Source records Start Marker

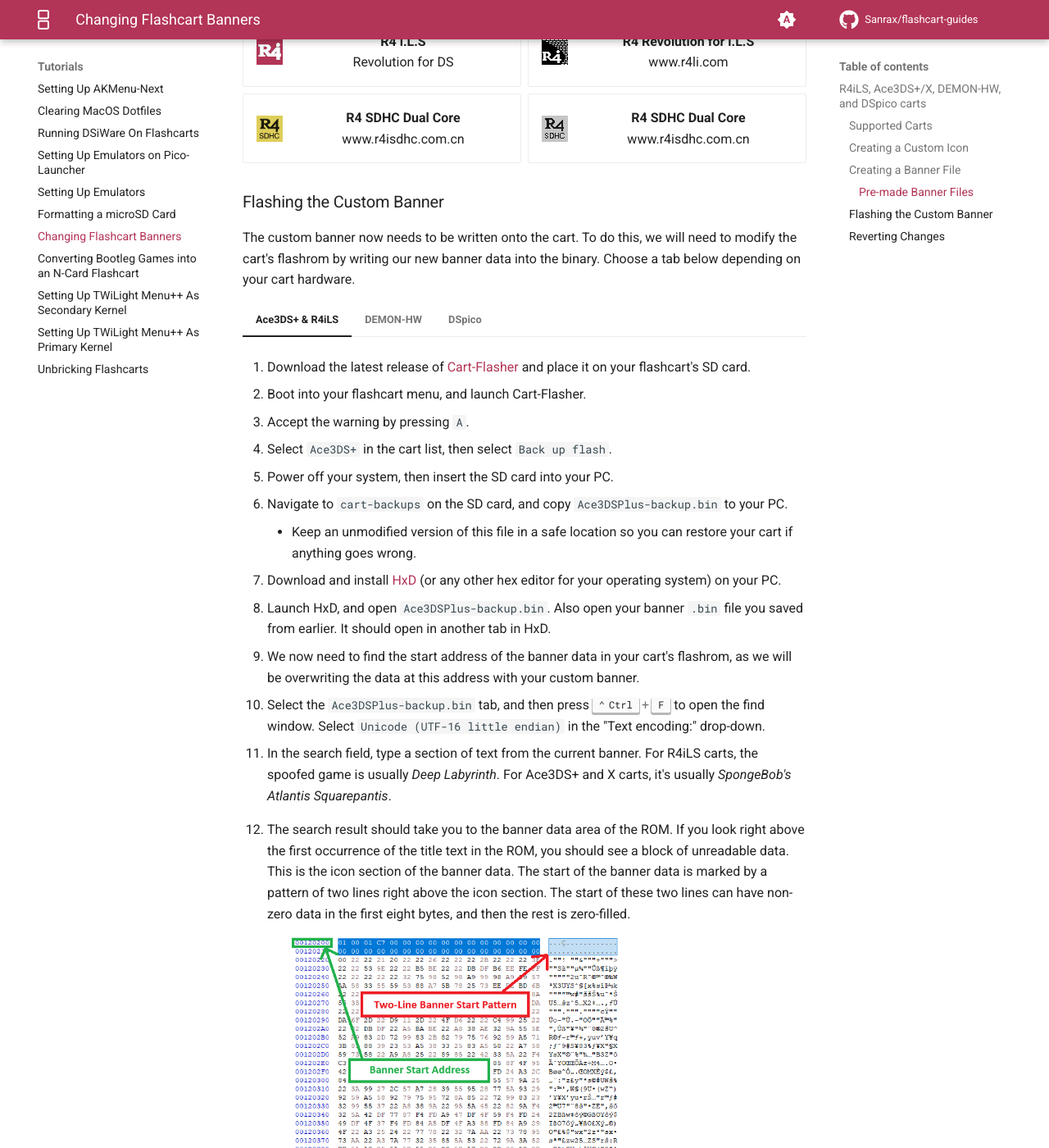
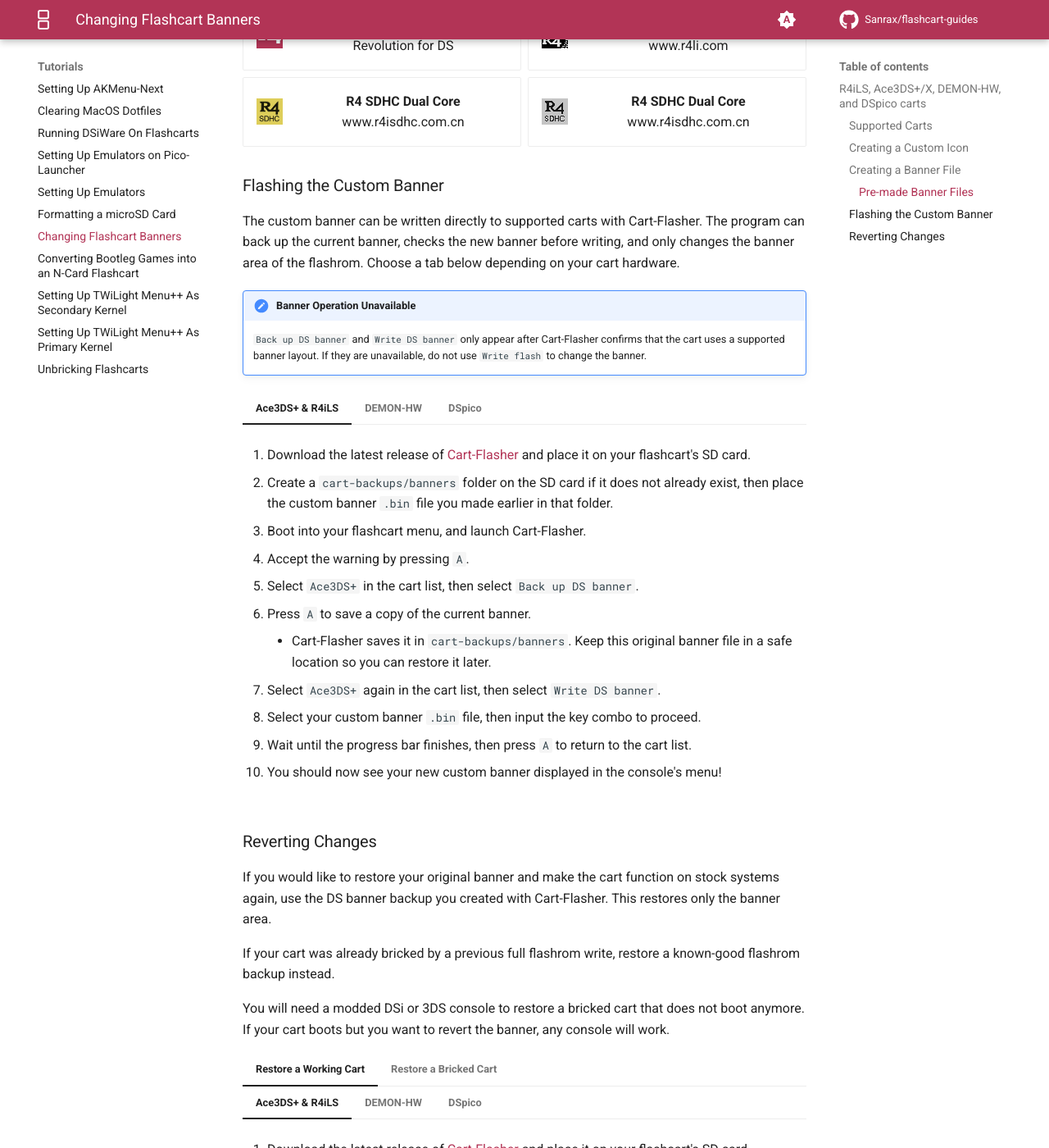
Before and after one commit to Sanrax/flashcart-guides, an MkDocs documentation site: the page built from docs/tutorials/icon-change.md, in a window 1280 px wide and 1400 px high, scrolled down 3060 px. Shown: the whole window at 82% size. Built offline with MkDocs 1.6.1 and Material for MkDocs 9.7.7, drawn with Linux system fonts in a browser that asks for light colours; emoji names are drawn with the system emoji font; comment, search, counter and statistics services are not loaded; some of the changed text lies outside the part shown.

Commit message:
Update icon change guide for Cart-Flasher banner tools (#22)
* Use banner-only Cart-Flasher updates

* Remove obsolete banner editing images

```diff
--- a/docs/tutorials/icon-change.md
+++ b/docs/tutorials/icon-change.md
@@ -16,9 +16,9 @@
 
 !!! warning
 
-    While this guide should work for nearly all supported carts, not all of them have been tested. If you run into issues during the process, such as not being able to dump the flashrom for your cart, or the resulting dump being nonsense, STOP and do not proceed any further. Open an issue in the guide's GitHub repository and provide information about your cart and setup.
+    While this guide should work for nearly all supported carts, not all of them have been tested. If `Back up DS banner` is unavailable for your cart, or the saved banner fails validation, STOP and do not proceed any further. Open an issue in the guide's GitHub repository and provide information about your cart and setup.
 
-    DO NOT modify sections of the ROM other than banner area as shown in this guide. Modifying other parts of the ROM may brick your cart or stop it from booting into the kernel.
+    Cart-Flasher only enables DS banner operations after confirming that the cart uses a supported banner layout. Do not use `Write flash` to change a banner.
 
     And as always, flashing carts and modifying firmware carries a risk. We are not responsible for any damage that may occur, such as bricked carts.
 
@@ -159,61 +159,32 @@
 
 ### Flashing the Custom Banner
 
-The custom banner now needs to be written onto the cart. To do this, we will need to modify the cart's flashrom by writing our new banner data into the binary. Choose a tab below depending on your cart hardware.
+The custom banner can be written directly to supported carts with Cart-Flasher. The program can back up the current banner, checks the new banner before writing, and only changes the banner area of the flashrom. Choose a tab below depending on your cart hardware.
+
+!!! note "Banner Operation Unavailable"
+
+    `Back up DS banner` and `Write DS banner` only appear after Cart-Flasher confirms that the cart uses a supported banner layout. If they are unavailable, do not use `Write flash` to change the banner.
 
 === "Ace3DS+ & R4iLS"
 
     1. Download the latest release of [Cart-Flasher](https://github.com/tasken/Cart-Flasher/releases/latest/download/cart_flasher.nds) and place it on your flashcart's SD card.
 
-    1. Boot into your flashcart menu, and launch Cart-Flasher.
-
-    1. Accept the warning by pressing `A`.
-
-    1. Select `Ace3DS+` in the cart list, then select `Back up flash`.
-
-    1. Power off your system, then insert the SD card into your PC.
-
-    1. Navigate to `cart-backups` on the SD card, and copy `Ace3DSPlus-backup.bin` to your PC.
-        - Keep an unmodified version of this file in a safe location so you can restore your cart if anything goes wrong.
-
-    1. Download and install [HxD](https://mh-nexus.de/en/downloads.php?product=HxD20){target="_blank"} (or any other hex editor for your operating system) on your PC.
-
-    1. Launch HxD, and open `Ace3DSPlus-backup.bin`. Also open your banner `.bin` file you saved from earlier. It should open in another tab in HxD.
-
-    1. We now need to find the start address of the banner data in your cart's flashrom, as we will be overwriting the data at this address with your custom banner.
-
-    1. Select the `Ace3DSPlus-backup.bin` tab, and then press ++ctrl+f++ to open the find window. Select `Unicode (UTF-16 little endian)` in the "Text encoding:" drop-down.
-
-    1. In the search field, type a section of text from the current banner. For R4iLS carts, the spoofed game is usually *Deep Labyrinth*. For Ace3DS+ and X carts, it's usually *SpongeBob's Atlantis Squarepantis*.
-
-    1. The search result should take you to the banner data area of the ROM. If you look right above the first occurrence of the title text in the ROM, you should see a block of unreadable data. This is the icon section of the banner data. The start of the banner data is marked by a pattern of two lines right above the icon section. The start of these two lines can have non-zero data in the first eight bytes, and then the rest is zero-filled.
-
-        :   ![Banner Sections](../assets/Banner_Change/Banner_Sections.png){width="400"}
-
-    1. Identify the start address for your flashrom. In the example above using an R4iLS with Deep Labyrinth, the start address is `00120200`. We will need to write our new banner data here at this address.
-        - For Ace3DS+ hardware using the Spongebob game banner, the banner start address should be `000F5E00`, but always verify the address yourself for your cart.
-
-    1. In HxD, click on the tab for your custom banner. Press ++ctrl+a++ to select all data, then press ++ctrl+c++ to copy all data to the clipboard.
-        - If you get a warning from HxD that some data was not identically copied, that is fine. As the warning says, HxD uses its own clipboard for copying data and will copy data between HxD tabs correctly.
-
-    1. Place your cursor at the start address, right-click, and select `Paste write`. The banner data will overwrite the old data at the address.
-
-        :   ![Paste Write](../assets/Banner_Change/Paste_Banner.png)
-
-    1. Press the Save (:floppy_disk:) icon in HxD to save changes to `Ace3DSPlus-backup.bin`.
-
-    1. Rename the edited `Ace3DSPlus-backup.bin` to `Custom-Ace3DSPlus.bin`, and place it in the `cart-backups` folder on your SD.
-        - You can use any name you'd like for the customized `.bin`, this is only a suggestion.
+    1. Create a `cart-backups/banners` folder on the SD card if it does not already exist, then place the custom banner `.bin` file you made earlier in that folder.
 
     1. Boot into your flashcart menu, and launch Cart-Flasher.
 
     1. Accept the warning by pressing `A`.
 
-    1. Select `Ace3DS+` in the cart list, then select `Write flash`.
+    1. Select `Ace3DS+` in the cart list, then select `Back up DS banner`.
 
-    1. Select your customized `.bin` file to write, then input the key combo to proceed.
+    1. Press `A` to save a copy of the current banner.
+        - Cart-Flasher saves it in `cart-backups/banners`. Keep this original banner file in a safe location so you can restore it later.
 
-    1. Wait until the progress bar finishes, then press `A` to exit and reboot your console.
+    1. Select `Ace3DS+` again in the cart list, then select `Write DS banner`.
+
+    1. Select your custom banner `.bin` file, then input the key combo to proceed.
+
+    1. Wait until the progress bar finishes, then press `A` to return to the cart list.
 
     1. You should now see your new custom banner displayed in the console's menu!
 
@@ -221,55 +192,22 @@
 
     1. Download the latest release of [Cart-Flasher](https://github.com/tasken/Cart-Flasher/releases/latest/download/cart_flasher.nds) and place it on your flashcart's SD card.
 
-    1. Boot into your flashcart menu, and launch Cart-Flasher.
-
-    1. Accept the warning by pressing `A`.
-
-    1. Select `R4iSDHC` in the cart list, then select `Back up flash`.
-
-    1. Power off your system, then insert the SD card into your PC.
-
-    1. Navigate to `cart-backups` on the SD card, and copy `r4isdhc-backup.bin` to your PC.
-        - Keep an unmodified version of this file in a safe location so you can restore your cart if anything goes wrong.
-
-    1. Download and install [HxD](https://mh-nexus.de/en/downloads.php?product=HxD20){target="_blank"} (or any other hex editor for your operating system) on your PC.
-
-    1. Launch HxD, and open `r4isdhc-backup.bin`. Also open your banner `.bin` file you saved from earlier. It should open in another tab in HxD.
-
-    1. We now need to find the start address of the banner data in your cart's flashrom, as we will be overwriting the data at this address with your custom banner.
-
-    1. Select the `r4isdhc-backup.bin` tab, and then press ++ctrl+f++ to open the find window. Select `Unicode (UTF-16 little endian)` in the "Text encoding:" drop-down.
-
-    1. In the search field, type a section of text from the current banner. For DEMON-HW carts like r4isdhc.com 2014+ and modern r4i-sdhc.com carts, this is usually *Touch! Bomberman Land*. However, some older DEMON carts may use a different game banner.
-
-    1. The search result should take you to the banner data area of the ROM. If you look right above the first occurrence of the title text in the ROM, you should see a block of unreadable data. This is the icon section of the banner data. The start of the banner data is marked by a pattern of two lines right above the icon section. The start of these two lines can have non-zero data in the first eight bytes, and then the rest is zero-filled.
-
-        :   ![Banner Sections](../assets/Banner_Change/DEMON_Banner_Sections.png){width="400"}
-
-    1. Identify the start address for your flashrom. In the example above using an r4isdhc.com Gold Pro, the start address is `001A6600`. We will need to write our new banner data here at this address.
-        - Always verify the address yourself, to make sure you have the correct start address for your cart.
-
-    1. In HxD, click on the tab for your custom banner. Press ++ctrl+a++ to select all data, then press ++ctrl+c++ to copy all data to the clipboard.
-        - If you get a warning from HxD that some data was not identically copied, that is fine. As the warning says, HxD uses its own clipboard for copying data and will copy data between HxD tabs correctly.
-
-    1. Place your cursor at the start address, right-click, and select `Paste write`. The banner data will overwrite the old data at the address.
-
-        :   ![Paste Write](../assets/Banner_Change/DEMON_Paste.png)
-
-    1. Press the Save (:floppy_disk:) icon in HxD to save changes to `r4isdhc-backup.bin`.
-
-    1. Rename the edited `r4isdhc-backup.bin` to `custom-r4isdhc.bin`, and place it in the `cart-backups` folder on your SD.
-        - You can use any name you'd like for the customized `.bin`, this is only a suggestion.
+    1. Create a `cart-backups/banners` folder on the SD card if it does not already exist, then place the custom banner `.bin` file you made earlier in that folder.
 
     1. Boot into your flashcart menu, and launch Cart-Flasher.
 
     1. Accept the warning by pressing `A`.
 
-    1. Select `R4iSDHC` in the cart list, then select `Write flash`.
+    1. Select `R4iSDHC` in the cart list, then select `Back up DS banner`.
 
-    1. Select your customized `.bin` file to write, then input the key combo to proceed.
+    1. Press `A` to save a copy of the current banner.
+        - Cart-Flasher saves it in `cart-backups/banners`. Keep this original banner file in a safe location so you can restore it later.
 
-    1. Wait until the progress bar finishes, then press `A` to exit and reboot your console.
+    1. Select `R4iSDHC` again in the cart list, then select `Write DS banner`.
+
+    1. Select your custom banner `.bin` file, then input the key combo to proceed.
+
+    1. Wait until the progress bar finishes, then press `A` to return to the cart list.
 
     1. You should now see your new custom banner displayed in the console's menu!
 
@@ -295,7 +233,9 @@
 
 ### Reverting Changes
 
-If you would like to restore your original banner and make the cart function on stock systems again, or your cart was bricked because of a mistake during the flashrom editing, you can restore the original flashrom to the cart using cart-flasher.
+If you would like to restore your original banner and make the cart function on stock systems again, use the DS banner backup you created with Cart-Flasher. This restores only the banner area.
+
+If your cart was already bricked by a previous full flashrom write, restore a known-good flashrom backup instead.
 
 You will need a modded DSi or 3DS console to restore a bricked cart that does not boot anymore. If your cart boots but you want to revert the banner, any console will work.
 
@@ -305,41 +245,37 @@
 
         1. Download the latest release of [Cart-Flasher](https://github.com/tasken/Cart-Flasher/releases/latest/download/cart_flasher.nds) and place it on your flashcart's SD card.
 
-        1. Create a `cart-backups` folder on your SD root if one does not exist already.
-
-        1. Place your unmodified `Ace3DSPlus-backup.bin` file in `cart-backups` on your SD.
+        1. Place the original DS banner backup in `cart-backups/banners` on your SD.
 
         1. Boot into your flashcart menu, and launch Cart-Flasher.
 
         1. Accept the warning by pressing `A`.
 
-        1. Select `Ace3DS+` in the cart list, then select `Write flash`.
+        1. Select `Ace3DS+` in the cart list, then select `Write DS banner`.
 
-        1. Select the `Ace3DSPlus-backup.bin` file to write, then input the key combo to proceed.
+        1. Select the original banner backup, then input the key combo to proceed.
 
-        1. Wait until the progress bar finishes, then press `A` to exit and reboot your console.
+        1. Wait until the progress bar finishes, then press `A` to return to the cart list.
 
-        1. Your cart should now be reverted to the factory flashrom!
+        1. Your cart should now display its original banner again!
 
     === "DEMON-HW"
 
         1. Download the latest release of [Cart-Flasher](https://github.com/tasken/Cart-Flasher/releases/latest/download/cart_flasher.nds) and place it on your flashcart's SD card.
 
-        1. Create a `cart-backups` folder on your SD root if one does not exist already.
-
-        1. Place your unmodified `r4isdhc-backup.bin` file in `cart-backups` on your SD.
+        1. Place the original DS banner backup in `cart-backups/banners` on your SD.
 
         1. Boot into your flashcart menu, and launch Cart-Flasher.
 
         1. Accept the warning by pressing `A`.
 
-        1. Select `R4iSDHC` in the cart list, then select `Write flash`.
+        1. Select `R4iSDHC` in the cart list, then select `Write DS banner`.
 
-        1. Select the `r4isdhc-backup.bin` file to write, then input the key combo to proceed.
+        1. Select the original banner backup, then input the key combo to proceed.
 
-        1. Wait until the progress bar finishes, then press `A` to exit and reboot your console.
+        1. Wait until the progress bar finishes, then press `A` to return to the cart list.
 
-        1. Your cart should now be reverted to the factory flashrom!
+        1. Your cart should now display its original banner again!
 
     === "DSpico"
 
```
Also changed, not shown: docs/assets/Banner_Change/Banner_Sections.png (deleted), docs/assets/Banner_Change/DEMON_Banner_Sections.png (deleted), docs/assets/Banner_Change/DEMON_Paste.png (deleted), docs/assets/Banner_Change/Paste_Banner.png (deleted).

Source records End Marker

▶ [What is needed]: Go through the entries and count the lines where the word "them" appears; give only the count.

▶ [Completed exercise]: 2